Actually, Excel does not have any DIVIDE function to perform the Division Operation.
Instead, you have to use the Forward Slash Operator (/) to divide two numbers or cells in Excel. For Example:
- 25/5 = 5

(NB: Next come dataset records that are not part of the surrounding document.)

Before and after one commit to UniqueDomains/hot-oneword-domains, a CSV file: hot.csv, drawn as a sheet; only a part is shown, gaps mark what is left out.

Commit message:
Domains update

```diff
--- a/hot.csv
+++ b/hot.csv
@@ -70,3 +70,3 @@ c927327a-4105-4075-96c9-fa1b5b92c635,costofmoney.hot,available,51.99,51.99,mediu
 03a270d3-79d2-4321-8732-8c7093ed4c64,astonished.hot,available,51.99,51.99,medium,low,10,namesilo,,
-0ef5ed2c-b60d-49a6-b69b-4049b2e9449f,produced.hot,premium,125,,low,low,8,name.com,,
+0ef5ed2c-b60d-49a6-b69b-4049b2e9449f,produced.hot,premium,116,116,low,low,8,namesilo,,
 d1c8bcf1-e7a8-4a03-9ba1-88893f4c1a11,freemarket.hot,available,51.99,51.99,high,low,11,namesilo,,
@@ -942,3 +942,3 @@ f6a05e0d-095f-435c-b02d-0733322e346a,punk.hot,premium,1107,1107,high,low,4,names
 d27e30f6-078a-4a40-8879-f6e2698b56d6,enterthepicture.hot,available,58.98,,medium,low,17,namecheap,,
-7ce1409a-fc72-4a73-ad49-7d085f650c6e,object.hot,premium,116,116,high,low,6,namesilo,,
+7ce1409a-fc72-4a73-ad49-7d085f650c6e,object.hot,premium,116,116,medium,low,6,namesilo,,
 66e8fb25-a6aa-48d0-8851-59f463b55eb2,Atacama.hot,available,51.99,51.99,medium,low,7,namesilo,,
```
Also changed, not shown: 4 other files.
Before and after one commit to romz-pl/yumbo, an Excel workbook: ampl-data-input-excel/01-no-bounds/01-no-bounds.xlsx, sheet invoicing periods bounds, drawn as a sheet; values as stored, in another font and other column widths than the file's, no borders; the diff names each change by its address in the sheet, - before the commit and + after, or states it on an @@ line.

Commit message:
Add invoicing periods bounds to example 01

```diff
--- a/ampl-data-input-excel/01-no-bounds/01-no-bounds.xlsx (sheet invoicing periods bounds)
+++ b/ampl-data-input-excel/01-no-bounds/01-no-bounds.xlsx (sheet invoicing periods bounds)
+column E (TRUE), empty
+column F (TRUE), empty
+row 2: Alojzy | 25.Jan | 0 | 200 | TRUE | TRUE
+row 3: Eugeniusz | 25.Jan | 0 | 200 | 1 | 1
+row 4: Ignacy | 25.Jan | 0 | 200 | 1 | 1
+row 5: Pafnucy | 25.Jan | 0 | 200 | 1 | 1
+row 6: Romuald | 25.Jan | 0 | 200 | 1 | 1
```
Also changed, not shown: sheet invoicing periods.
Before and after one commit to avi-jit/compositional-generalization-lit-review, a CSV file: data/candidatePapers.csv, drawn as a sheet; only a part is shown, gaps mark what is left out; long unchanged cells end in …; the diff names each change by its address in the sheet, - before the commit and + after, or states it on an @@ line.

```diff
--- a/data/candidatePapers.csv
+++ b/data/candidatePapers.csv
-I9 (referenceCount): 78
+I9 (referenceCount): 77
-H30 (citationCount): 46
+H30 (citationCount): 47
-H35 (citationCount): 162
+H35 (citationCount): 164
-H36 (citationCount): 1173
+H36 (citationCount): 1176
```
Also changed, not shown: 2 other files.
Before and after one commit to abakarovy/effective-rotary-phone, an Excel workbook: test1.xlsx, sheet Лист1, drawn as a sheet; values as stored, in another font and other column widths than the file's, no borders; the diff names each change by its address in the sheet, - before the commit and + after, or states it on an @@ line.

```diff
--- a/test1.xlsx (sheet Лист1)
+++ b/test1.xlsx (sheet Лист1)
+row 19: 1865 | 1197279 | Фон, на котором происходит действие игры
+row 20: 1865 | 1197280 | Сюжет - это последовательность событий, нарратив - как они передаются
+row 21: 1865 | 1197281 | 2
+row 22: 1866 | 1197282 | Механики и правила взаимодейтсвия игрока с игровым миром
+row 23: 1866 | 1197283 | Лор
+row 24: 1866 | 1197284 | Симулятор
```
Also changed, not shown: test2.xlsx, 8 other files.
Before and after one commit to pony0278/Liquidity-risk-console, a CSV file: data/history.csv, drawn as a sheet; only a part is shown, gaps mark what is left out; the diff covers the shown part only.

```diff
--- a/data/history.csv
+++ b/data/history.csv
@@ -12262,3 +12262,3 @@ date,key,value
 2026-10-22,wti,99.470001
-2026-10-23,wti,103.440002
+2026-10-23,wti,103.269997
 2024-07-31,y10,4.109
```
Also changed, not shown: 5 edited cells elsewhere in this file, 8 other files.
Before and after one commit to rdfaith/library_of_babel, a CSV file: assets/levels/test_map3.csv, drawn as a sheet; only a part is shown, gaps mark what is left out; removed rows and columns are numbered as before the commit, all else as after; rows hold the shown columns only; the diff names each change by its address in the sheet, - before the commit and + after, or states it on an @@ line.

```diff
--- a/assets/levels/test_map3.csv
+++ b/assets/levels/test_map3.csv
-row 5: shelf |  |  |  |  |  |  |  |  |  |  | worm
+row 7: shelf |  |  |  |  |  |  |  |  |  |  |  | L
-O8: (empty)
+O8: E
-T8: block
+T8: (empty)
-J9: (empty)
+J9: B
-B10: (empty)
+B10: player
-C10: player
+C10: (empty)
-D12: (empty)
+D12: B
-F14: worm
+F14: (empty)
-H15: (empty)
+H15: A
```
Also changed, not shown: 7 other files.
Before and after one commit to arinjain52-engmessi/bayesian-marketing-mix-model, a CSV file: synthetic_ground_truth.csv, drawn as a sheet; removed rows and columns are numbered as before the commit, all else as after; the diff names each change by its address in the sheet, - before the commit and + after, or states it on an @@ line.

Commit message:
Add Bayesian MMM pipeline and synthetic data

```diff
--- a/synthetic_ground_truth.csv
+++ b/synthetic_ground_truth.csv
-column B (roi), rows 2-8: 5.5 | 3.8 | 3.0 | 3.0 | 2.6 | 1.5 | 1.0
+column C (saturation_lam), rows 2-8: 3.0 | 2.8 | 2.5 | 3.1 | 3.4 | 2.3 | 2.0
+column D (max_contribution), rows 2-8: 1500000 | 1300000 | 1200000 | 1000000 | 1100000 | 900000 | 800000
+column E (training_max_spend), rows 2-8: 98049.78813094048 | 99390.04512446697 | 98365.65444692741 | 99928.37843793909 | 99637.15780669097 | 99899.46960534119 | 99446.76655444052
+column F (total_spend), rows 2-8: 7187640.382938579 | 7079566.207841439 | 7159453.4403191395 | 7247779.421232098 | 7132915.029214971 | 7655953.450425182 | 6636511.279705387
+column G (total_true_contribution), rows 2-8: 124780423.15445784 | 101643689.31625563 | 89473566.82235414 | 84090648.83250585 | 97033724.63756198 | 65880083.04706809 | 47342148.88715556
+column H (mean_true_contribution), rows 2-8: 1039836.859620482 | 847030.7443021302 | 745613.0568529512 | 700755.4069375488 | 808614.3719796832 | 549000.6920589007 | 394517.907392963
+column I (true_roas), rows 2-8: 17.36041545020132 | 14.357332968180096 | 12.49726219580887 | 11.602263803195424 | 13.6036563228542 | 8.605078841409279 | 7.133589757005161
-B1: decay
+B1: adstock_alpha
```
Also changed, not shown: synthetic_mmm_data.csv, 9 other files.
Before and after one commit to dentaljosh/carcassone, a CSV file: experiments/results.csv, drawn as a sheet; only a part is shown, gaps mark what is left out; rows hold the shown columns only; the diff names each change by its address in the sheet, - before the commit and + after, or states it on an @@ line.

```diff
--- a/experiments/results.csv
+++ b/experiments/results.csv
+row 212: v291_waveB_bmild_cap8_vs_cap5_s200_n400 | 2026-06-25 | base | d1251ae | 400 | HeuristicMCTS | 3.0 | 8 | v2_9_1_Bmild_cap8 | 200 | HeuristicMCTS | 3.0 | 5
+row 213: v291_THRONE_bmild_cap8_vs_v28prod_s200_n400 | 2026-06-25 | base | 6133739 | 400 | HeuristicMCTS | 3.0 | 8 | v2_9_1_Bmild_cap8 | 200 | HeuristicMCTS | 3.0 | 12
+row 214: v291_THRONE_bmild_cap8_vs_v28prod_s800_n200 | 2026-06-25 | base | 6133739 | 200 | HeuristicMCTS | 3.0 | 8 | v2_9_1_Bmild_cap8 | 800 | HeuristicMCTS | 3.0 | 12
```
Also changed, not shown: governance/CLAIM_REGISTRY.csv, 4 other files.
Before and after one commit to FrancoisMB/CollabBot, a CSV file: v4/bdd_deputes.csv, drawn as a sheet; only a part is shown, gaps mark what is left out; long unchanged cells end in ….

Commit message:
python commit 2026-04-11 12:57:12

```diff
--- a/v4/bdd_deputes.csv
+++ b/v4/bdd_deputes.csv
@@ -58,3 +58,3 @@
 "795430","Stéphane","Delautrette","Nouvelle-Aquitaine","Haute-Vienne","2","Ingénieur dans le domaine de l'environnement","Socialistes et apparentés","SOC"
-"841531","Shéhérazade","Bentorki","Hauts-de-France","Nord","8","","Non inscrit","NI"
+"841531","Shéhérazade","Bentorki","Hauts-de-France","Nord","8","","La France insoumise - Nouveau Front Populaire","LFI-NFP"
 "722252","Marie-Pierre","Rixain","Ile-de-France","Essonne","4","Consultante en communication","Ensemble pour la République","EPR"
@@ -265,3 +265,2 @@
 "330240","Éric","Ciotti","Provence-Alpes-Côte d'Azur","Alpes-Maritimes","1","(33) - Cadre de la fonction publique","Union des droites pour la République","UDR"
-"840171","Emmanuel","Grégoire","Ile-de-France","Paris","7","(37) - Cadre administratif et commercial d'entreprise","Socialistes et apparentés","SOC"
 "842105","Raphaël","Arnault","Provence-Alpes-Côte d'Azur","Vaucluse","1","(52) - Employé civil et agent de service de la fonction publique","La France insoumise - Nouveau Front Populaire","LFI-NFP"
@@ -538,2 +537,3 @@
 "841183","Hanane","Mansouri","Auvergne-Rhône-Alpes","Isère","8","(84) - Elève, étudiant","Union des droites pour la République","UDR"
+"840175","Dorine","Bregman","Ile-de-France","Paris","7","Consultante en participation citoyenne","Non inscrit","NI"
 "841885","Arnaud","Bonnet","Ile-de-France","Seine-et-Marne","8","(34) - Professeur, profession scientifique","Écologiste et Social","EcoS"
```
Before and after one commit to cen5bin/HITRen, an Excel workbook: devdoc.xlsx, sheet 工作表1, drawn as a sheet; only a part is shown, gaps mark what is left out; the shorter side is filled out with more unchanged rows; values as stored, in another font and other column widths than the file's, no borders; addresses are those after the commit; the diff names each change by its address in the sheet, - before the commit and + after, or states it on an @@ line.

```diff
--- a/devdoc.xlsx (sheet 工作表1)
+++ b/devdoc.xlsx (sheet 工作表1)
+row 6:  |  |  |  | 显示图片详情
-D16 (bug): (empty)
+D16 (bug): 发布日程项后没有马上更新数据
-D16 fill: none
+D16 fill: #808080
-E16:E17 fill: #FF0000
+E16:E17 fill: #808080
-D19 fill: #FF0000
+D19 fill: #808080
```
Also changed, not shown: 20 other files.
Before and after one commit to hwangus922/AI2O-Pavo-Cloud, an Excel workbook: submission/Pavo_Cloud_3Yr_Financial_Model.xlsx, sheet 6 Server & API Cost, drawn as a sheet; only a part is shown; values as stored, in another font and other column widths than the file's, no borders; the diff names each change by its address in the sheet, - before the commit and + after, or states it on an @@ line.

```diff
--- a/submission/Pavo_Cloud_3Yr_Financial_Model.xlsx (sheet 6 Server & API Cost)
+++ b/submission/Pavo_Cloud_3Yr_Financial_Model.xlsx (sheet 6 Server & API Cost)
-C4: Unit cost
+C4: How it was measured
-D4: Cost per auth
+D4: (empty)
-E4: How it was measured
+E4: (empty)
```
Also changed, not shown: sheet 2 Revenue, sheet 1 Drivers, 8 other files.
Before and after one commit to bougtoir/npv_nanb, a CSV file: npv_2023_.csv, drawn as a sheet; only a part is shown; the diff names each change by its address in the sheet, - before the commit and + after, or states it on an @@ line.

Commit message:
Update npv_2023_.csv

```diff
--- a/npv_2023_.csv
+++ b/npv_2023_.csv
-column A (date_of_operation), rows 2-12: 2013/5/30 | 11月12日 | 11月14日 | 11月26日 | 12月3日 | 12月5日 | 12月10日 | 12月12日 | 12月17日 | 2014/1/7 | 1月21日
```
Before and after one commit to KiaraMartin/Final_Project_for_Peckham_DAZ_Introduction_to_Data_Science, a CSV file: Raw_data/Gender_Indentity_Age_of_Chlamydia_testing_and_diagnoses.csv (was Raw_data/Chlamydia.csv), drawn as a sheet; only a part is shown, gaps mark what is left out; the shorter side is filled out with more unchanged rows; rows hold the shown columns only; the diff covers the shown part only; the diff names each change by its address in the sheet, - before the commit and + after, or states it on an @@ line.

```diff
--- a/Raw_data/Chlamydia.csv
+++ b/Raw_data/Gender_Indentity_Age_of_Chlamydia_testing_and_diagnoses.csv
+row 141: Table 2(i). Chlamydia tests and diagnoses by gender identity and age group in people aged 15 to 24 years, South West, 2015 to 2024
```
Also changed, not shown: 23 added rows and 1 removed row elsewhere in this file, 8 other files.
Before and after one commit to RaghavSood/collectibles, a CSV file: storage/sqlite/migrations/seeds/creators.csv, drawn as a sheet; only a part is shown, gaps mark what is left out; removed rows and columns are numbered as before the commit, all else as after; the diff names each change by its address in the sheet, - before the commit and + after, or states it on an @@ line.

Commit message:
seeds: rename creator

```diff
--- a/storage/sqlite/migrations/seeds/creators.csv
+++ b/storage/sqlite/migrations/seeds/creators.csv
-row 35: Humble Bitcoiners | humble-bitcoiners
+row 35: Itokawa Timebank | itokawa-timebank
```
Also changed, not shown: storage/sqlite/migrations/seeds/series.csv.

- A1/B1 = 5, where cell A1 and cell B1 hold numbers 50 and 10 respectively.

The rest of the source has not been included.